16. Ovarian Transplantation

He published in the New England Journal of Medicine in June 2005, the first case of successful ovary transplantation between identical twin sisters discordant for ovarian function. One identical twin had undergone menopause at the age of thirteen and the other, still at age 24, had already had three children, was on contraception, and donated one of her ovaries to her sister with severe POF. He decided not to use the vascular technique which he had used in the testicular transplantation, but rather the cortical grafting technique first devised by Gosden in 1994 in sheep. In this manner, he was able to perform the operation as a simple outpatient procedure, minimally invasive with minimal risks. He carefully monitored the recovery of cycling in the recipient twin and compared that to current concepts of the physiology of resting oocytes and developing follicles. In the fourth month after the transplantation, the patient began to cycle normally and in the fifth month, she became spontaneously pregnant. The pregnancy proceeded uneventfully, and she delivered a normal baby girl via a spontaneous routine vaginal delivery. This was published immediately in the New England Journal of Medicine in June of 2005. This patient is now pregnant again with her second child, more than two years following her ovarian transplant.

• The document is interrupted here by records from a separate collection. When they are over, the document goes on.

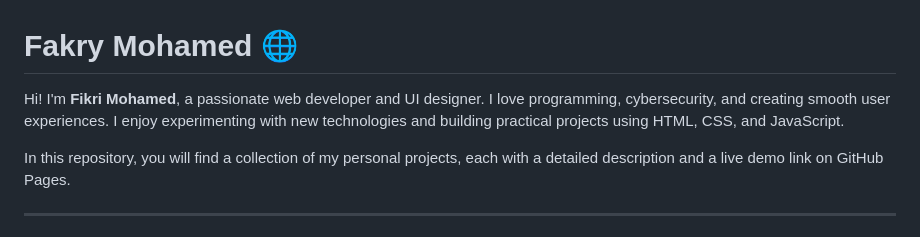
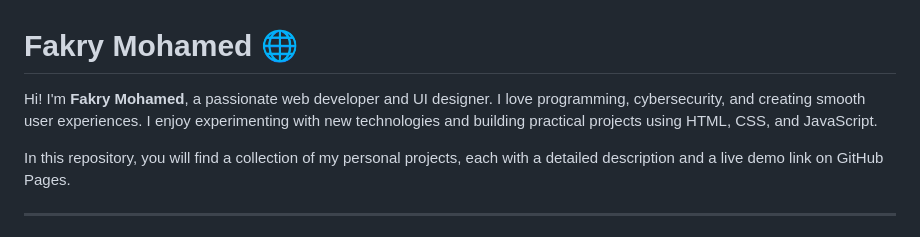
Before and after one commit to FAKRY333/My_Projects, a Markdown page: README.md, the part around the change. Rendered like a GitHub page.

```diff
--- a/README.md
+++ b/README.md
@@ -1,6 +1,6 @@
 # Fakry Mohamed 🌐
 
-Hi! I'm **Fikri Mohamed**, a passionate web developer and UI designer. I love programming, cybersecurity, and creating smooth user experiences. I enjoy experimenting with new technologies and building practical projects using HTML, CSS, and JavaScript.
+Hi! I'm **Fakry Mohamed**, a passionate web developer and UI designer. I love programming, cybersecurity, and creating smooth user experiences. I enjoy experimenting with new technologies and building practical projects using HTML, CSS, and JavaScript.
 
 In this repository, you will find a collection of my personal projects, each with a detailed description and a live demo link on GitHub Pages.
 
```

Perhaps more significantly, he has now performed seven such transplants between identical twins discordant for ovarian function, with a history almost identical to that of the first pair. Thus, he actually has a series of five identical twins completely discordant for ovarian function undergoing ovarian transplantation, who have undergone ovary transplantation. The technique he developed for human ovarian transplantation is a minimally invasive outpatient procedure and is no longer surgically problematic. There are two more such cases about to be performed. All of the recipients thus far are now ovulating and menstruating, and there are three spontaneous pregnancies.

For that reason it is now possible to consider mild immunosuppression with HLA-matched patients and to go beyond monozygotic twins for this procedure. He has received approval now for transplantation between non-identical sisters for whom egg donation is forbidden by religion. More importantly, it demonstrates that the frozen cortical ovarian tissue from young cancer patients should be able to function normally when transplanted back after she is cured of her cancer, and have normal reproductive function. Furthermore, it is even possible for freezing of ovarian tissue to preserve fertility for young women who, for whatever reason, cannot have children until a much later age by which time they may have otherwise lost their fertility.

Finally, he, Dr. Roger Gosden, and Dr. Andy Feinberg, are engaged in a detailed molecular study to try to uncover the genetic causes of premature ovarian failure and the genetic determinants of ovarian reserve, using whole genome RNA expression arrays. The major reason for the huge epidemic increase in infertility in the world is the putting off of child bearing in the more complex society we live in today till about ten years later than had been routine for women of reproductive age. By studying these rare twin cases molecularly, there is an opportunity to better understand why some women are born with a large ovarian reserve and others with a deficient ovarian reserve, and thus to understand the genetic basis of the biological clock of women.

17. Gathering of anthropological and paleontological research for his new book, a culmination of 20 years of work in the field:

Y Men Are Different from Women: A history of the Y chromosome in ancient man, modern man, different societies, and in wild animals, and how it affects the behavior of men compared to women.